== INSTRUCTIONS FOR THE TASK ==
Pull out each line of the data that includes the word "into".

== PROVIDED DATA ==

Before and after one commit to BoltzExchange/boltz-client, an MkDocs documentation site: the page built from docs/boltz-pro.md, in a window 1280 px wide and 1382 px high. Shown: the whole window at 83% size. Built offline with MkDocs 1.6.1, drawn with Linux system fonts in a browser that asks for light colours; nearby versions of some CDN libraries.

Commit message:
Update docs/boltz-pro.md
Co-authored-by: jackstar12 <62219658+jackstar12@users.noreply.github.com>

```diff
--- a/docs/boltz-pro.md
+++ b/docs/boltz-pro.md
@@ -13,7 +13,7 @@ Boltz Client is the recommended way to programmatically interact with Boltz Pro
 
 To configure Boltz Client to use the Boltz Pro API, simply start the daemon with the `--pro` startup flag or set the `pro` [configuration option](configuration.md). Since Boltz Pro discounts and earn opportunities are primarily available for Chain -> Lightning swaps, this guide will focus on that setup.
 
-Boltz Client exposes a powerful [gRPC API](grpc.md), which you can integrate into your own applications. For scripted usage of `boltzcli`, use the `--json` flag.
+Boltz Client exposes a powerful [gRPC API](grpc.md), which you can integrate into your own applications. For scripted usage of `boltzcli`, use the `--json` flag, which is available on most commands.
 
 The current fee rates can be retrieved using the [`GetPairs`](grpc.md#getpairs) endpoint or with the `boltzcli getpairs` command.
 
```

== FINISHED EXERCISE ==
-Boltz Client exposes a powerful [gRPC API](grpc.md), which you can integrate into your own applications. For scripted usage of `boltzcli`, use the `--json` flag.
+Boltz Client exposes a powerful [gRPC API](grpc.md), which you can integrate into your own applications. For scripted usage of `boltzcli`, use the `--json` flag, which is available on most commands.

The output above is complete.